__RECORDED DATA__:
··········

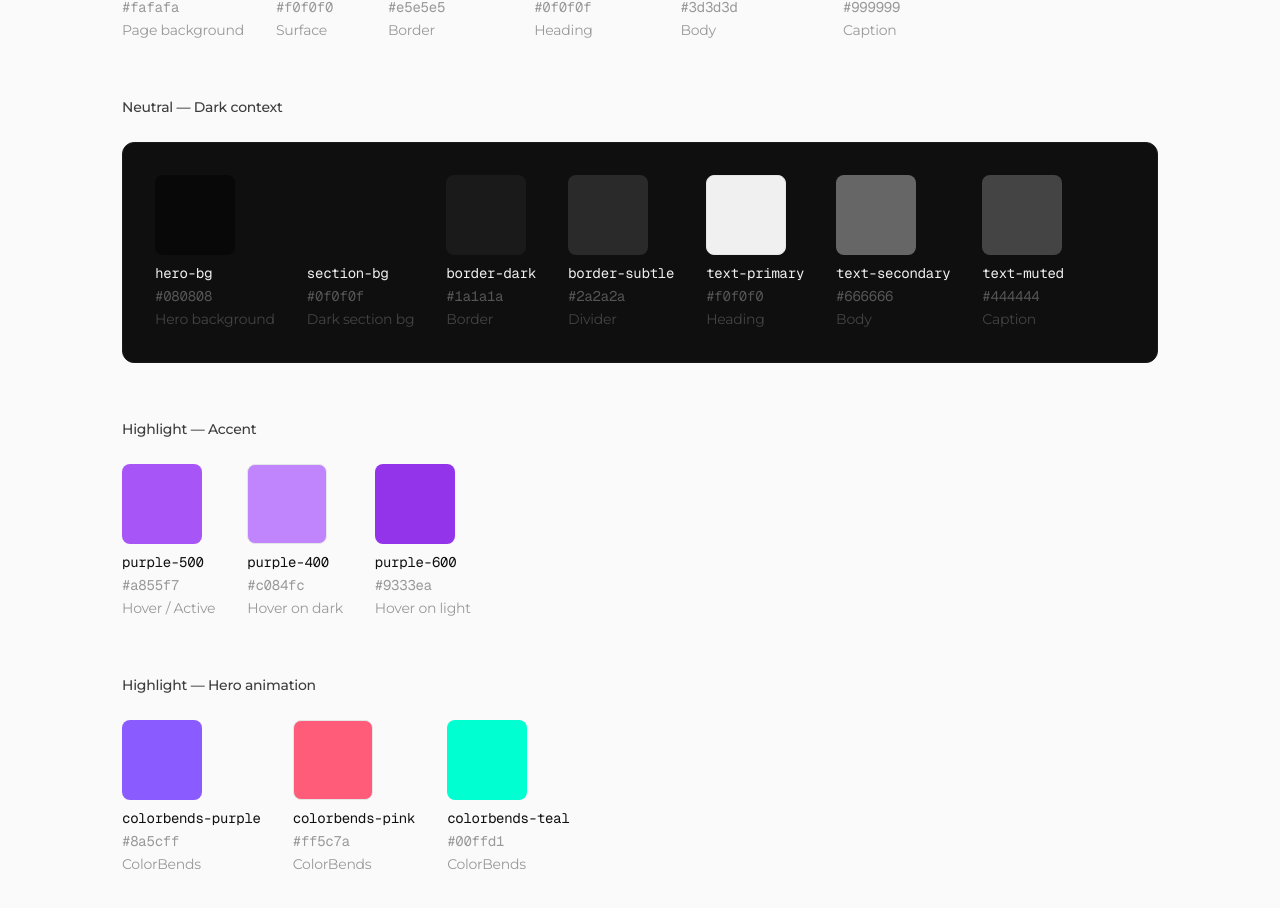
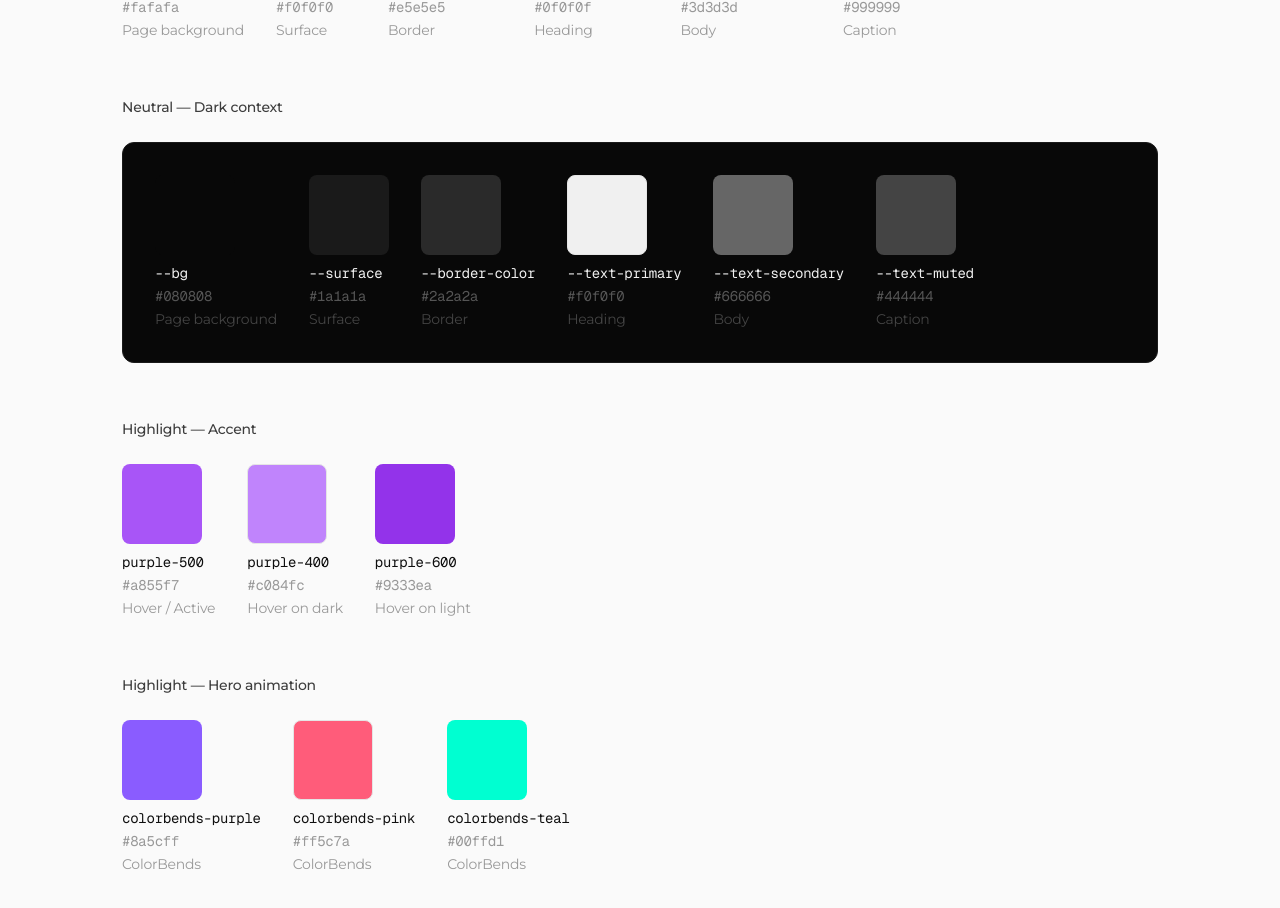
Before and after one commit to srdesalmado/portfolio-website, a Next.js app: page /styleguide in a window 1280 px wide. Shown: the part 1653-2561 px from the top of the page. Built offline with nearby package versions, Linux system fonts and the light colour scheme.

Commit message:
fix: mirror light/dark color token names in styleguide

```diff
--- a/app/styleguide/page.tsx
+++ b/app/styleguide/page.tsx
@@ -298,19 +298,18 @@ export default function StyleguidePage() {
             <ColorChip hex="#999999" name="--text-muted" usage="Caption" />
           </div>
 
-          {/* Neutral — Dark — dark panel */}
+          {/* Neutral — Dark */}
           <SubLabel>Neutral — Dark context</SubLabel>
           <div
             className="flex flex-wrap gap-8 p-8 mb-14"
-            style={{ backgroundColor: "#0f0f0f", borderRadius: 12, border: "1px solid #1a1a1a" }}
+            style={{ backgroundColor: "#080808", borderRadius: 12, border: "1px solid #1a1a1a" }}
           >
-            <ColorChip hex="#080808" name="hero-bg" usage="Hero background" dark />
-            <ColorChip hex="#0f0f0f" name="section-bg" usage="Dark section bg" dark />
-            <ColorChip hex="#1a1a1a" name="border-dark" usage="Border" dark />
-            <ColorChip hex="#2a2a2a" name="border-subtle" usage="Divider" dark />
-            <ColorChip hex="#f0f0f0" name="text-primary" usage="Heading" dark />
-            <ColorChip hex="#666666" name="text-secondary" usage="Body" dark />
-            <ColorChip hex="#444444" name="text-muted" usage="Caption" dark />
+            <ColorChip hex="#080808" name="--bg" usage="Page background" dark />
+            <ColorChip hex="#1a1a1a" name="--surface" usage="Surface" dark />
+            <ColorChip hex="#2a2a2a" name="--border-color" usage="Border" dark />
+            <ColorChip hex="#f0f0f0" name="--text-primary" usage="Heading" dark />
+            <ColorChip hex="#666666" name="--text-secondary" usage="Body" dark />
+            <ColorChip hex="#444444" name="--text-muted" usage="Caption" dark />
           </div>
 
           {/* Highlight */}
```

··········

__TASK GOAL__:
Please go through the data above and copy each line containing the word "Neutral".

__THE ANSWER__:
-          {/* Neutral — Dark — dark panel */}
+          {/* Neutral — Dark */}
           <SubLabel>Neutral — Dark context</SubLabel>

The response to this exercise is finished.